[Provided records]
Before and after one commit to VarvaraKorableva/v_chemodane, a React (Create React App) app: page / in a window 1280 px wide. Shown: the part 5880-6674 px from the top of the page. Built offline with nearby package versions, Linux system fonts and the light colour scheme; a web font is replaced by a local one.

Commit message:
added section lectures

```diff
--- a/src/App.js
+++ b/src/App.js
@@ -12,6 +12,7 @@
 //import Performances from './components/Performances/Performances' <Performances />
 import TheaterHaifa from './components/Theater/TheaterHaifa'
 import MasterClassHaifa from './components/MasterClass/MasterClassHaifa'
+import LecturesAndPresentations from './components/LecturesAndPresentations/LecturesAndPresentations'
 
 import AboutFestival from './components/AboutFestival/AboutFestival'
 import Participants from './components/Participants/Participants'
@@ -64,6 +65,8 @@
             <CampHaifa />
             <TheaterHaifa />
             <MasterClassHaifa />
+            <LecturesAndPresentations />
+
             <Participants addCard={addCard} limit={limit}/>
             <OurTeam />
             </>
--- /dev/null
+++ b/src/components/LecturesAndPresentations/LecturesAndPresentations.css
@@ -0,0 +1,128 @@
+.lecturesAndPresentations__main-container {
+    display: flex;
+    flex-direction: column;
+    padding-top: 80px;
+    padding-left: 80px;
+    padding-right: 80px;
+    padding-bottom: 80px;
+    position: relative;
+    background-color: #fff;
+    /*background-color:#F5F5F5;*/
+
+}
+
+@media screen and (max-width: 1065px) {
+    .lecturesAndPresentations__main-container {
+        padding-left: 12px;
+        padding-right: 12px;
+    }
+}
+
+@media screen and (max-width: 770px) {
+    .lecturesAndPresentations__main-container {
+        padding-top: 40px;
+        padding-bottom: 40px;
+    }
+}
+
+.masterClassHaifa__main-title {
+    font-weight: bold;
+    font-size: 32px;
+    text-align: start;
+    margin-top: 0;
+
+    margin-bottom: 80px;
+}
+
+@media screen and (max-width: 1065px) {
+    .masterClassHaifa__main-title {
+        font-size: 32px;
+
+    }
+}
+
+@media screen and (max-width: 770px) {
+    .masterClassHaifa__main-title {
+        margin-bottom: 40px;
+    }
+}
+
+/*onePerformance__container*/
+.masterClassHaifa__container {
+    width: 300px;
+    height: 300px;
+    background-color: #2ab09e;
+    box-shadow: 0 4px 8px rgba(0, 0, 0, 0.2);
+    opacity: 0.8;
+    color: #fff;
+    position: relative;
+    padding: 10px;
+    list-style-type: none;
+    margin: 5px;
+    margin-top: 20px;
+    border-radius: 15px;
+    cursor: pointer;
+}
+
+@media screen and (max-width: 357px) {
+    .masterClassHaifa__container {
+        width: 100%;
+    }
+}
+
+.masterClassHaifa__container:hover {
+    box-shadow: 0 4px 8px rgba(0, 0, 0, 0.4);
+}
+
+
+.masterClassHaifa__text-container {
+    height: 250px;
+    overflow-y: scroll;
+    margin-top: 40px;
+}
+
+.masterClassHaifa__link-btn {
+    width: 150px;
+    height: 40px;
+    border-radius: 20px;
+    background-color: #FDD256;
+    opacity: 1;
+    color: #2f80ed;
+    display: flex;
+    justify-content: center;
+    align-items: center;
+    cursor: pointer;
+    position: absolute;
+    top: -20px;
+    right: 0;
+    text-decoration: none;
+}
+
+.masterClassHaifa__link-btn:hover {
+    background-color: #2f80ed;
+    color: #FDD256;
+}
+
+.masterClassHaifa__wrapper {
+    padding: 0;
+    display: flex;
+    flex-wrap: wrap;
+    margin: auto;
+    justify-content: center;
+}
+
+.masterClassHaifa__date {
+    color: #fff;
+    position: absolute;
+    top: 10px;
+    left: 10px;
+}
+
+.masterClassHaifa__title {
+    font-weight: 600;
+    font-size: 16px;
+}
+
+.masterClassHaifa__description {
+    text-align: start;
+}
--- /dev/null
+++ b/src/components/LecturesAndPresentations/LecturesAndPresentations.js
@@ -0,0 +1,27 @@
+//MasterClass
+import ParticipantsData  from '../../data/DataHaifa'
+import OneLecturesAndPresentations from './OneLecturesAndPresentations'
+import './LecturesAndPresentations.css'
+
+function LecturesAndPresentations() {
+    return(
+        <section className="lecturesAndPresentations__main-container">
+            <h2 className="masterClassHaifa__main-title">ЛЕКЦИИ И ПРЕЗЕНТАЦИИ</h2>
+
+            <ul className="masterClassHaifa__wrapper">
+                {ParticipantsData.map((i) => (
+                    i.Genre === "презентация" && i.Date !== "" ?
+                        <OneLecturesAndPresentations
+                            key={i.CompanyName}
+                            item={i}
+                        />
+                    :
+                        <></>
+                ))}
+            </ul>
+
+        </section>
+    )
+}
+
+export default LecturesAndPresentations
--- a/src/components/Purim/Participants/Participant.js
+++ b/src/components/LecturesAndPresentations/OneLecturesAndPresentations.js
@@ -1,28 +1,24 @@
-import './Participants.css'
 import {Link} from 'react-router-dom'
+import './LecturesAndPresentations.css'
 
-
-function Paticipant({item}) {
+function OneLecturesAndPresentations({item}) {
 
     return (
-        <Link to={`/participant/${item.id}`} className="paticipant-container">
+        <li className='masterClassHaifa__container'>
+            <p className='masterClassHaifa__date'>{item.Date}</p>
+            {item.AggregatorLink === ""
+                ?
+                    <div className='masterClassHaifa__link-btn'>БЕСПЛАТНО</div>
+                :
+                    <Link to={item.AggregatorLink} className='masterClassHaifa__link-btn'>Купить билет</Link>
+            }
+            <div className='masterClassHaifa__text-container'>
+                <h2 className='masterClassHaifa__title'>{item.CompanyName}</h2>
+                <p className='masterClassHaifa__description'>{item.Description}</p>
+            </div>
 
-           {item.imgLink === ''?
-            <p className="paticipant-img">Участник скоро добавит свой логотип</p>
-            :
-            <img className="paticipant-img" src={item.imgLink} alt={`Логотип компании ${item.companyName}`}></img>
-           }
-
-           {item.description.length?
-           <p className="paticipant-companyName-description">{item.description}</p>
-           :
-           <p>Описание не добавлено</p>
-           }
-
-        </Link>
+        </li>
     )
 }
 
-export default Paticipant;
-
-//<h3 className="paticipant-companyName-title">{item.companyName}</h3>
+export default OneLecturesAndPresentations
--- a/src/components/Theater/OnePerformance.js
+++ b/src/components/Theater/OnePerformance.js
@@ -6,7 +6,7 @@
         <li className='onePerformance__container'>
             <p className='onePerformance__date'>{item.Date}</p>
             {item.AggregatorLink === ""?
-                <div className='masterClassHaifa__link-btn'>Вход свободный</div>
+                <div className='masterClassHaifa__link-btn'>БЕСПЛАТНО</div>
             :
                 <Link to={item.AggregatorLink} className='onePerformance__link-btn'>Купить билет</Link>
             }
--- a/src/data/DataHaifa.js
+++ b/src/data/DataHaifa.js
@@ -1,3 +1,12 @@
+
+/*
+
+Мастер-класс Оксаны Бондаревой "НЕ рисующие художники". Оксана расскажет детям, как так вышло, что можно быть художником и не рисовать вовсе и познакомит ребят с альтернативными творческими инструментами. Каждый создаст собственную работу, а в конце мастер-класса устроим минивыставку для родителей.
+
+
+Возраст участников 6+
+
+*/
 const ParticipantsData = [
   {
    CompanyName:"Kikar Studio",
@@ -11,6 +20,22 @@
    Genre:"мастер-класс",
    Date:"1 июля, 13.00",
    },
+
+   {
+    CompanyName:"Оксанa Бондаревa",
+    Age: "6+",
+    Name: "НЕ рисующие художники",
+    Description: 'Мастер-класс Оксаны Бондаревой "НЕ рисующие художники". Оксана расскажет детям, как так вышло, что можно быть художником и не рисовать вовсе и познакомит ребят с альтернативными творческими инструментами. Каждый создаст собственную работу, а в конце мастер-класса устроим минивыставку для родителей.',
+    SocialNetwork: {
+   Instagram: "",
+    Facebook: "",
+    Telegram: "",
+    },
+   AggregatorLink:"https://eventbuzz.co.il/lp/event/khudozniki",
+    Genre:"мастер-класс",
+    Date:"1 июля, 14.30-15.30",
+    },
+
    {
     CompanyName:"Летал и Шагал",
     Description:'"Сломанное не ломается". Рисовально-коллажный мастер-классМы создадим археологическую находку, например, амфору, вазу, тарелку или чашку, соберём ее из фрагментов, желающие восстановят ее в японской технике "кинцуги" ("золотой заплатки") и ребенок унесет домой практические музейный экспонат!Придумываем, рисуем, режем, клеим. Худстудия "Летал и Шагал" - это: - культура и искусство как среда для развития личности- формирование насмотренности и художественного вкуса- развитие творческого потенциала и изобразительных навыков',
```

[About this exercise] Match on "width" and copy out every line of the entries that contains it.

[Answer area]
+@media screen and (max-width: 1065px) {
+@media screen and (max-width: 770px) {
+@media screen and (max-width: 1065px) {
+@media screen and (max-width: 770px) {
+    width: 300px;
+@media screen and (max-width: 357px) {
+        width: 100%;
+    width: 150px;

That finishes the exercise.